(Version comparison data)
########################################

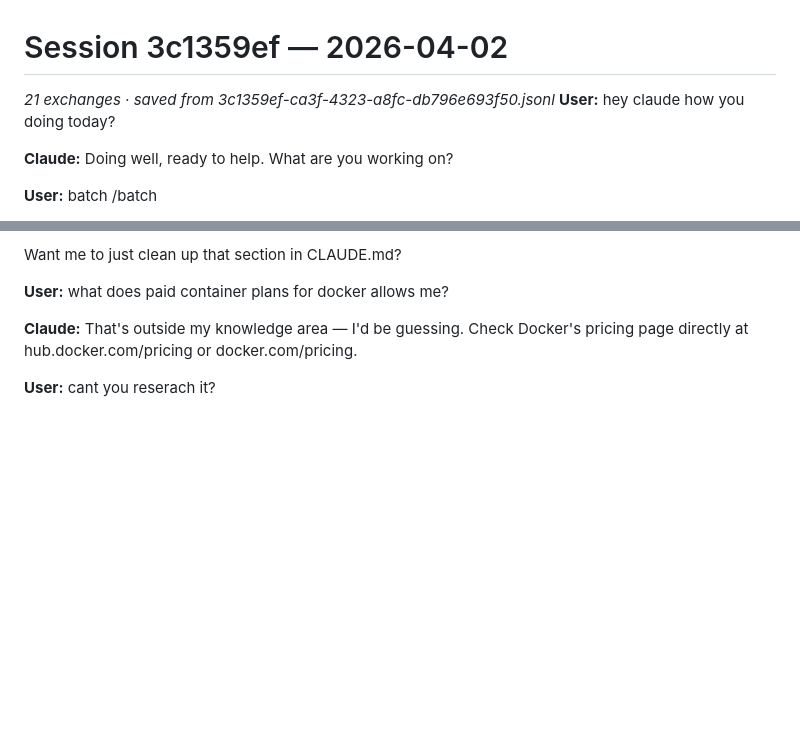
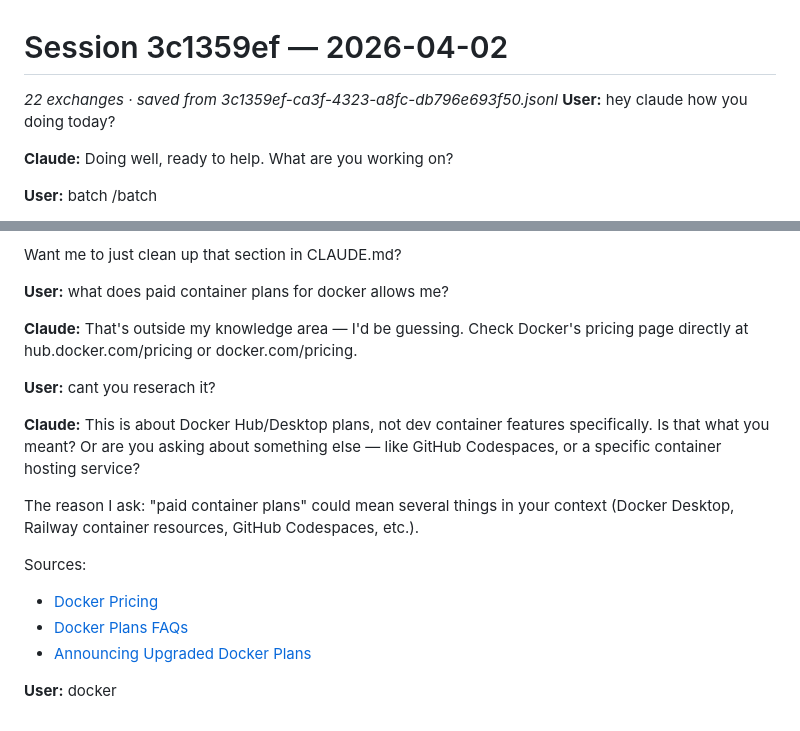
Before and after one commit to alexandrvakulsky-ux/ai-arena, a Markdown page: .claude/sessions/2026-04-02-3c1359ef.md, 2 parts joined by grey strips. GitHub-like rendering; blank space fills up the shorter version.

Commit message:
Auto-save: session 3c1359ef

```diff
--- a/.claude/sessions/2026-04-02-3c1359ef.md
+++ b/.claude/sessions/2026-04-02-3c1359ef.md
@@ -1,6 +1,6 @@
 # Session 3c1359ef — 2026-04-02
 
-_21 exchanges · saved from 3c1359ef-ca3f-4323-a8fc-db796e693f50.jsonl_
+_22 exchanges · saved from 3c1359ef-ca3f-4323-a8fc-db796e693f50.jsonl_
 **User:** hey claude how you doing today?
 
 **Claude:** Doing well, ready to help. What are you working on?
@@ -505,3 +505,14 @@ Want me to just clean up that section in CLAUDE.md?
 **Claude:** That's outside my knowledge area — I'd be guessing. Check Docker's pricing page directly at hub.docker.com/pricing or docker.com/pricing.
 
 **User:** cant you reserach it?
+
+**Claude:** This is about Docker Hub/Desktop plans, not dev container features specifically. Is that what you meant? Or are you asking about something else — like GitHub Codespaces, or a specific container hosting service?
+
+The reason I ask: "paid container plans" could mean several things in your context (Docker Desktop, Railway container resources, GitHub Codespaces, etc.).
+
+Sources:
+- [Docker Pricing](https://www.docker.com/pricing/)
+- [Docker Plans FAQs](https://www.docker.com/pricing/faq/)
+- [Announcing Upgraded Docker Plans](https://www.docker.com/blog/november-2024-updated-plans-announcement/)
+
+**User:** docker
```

########################################

Prompt: In the entries above, find lines with "from" and copy each.

Output for this task:
-_21 exchanges · saved from 3c1359ef-ca3f-4323-a8fc-db796e693f50.jsonl_
+_22 exchanges · saved from 3c1359ef-ca3f-4323-a8fc-db796e693f50.jsonl_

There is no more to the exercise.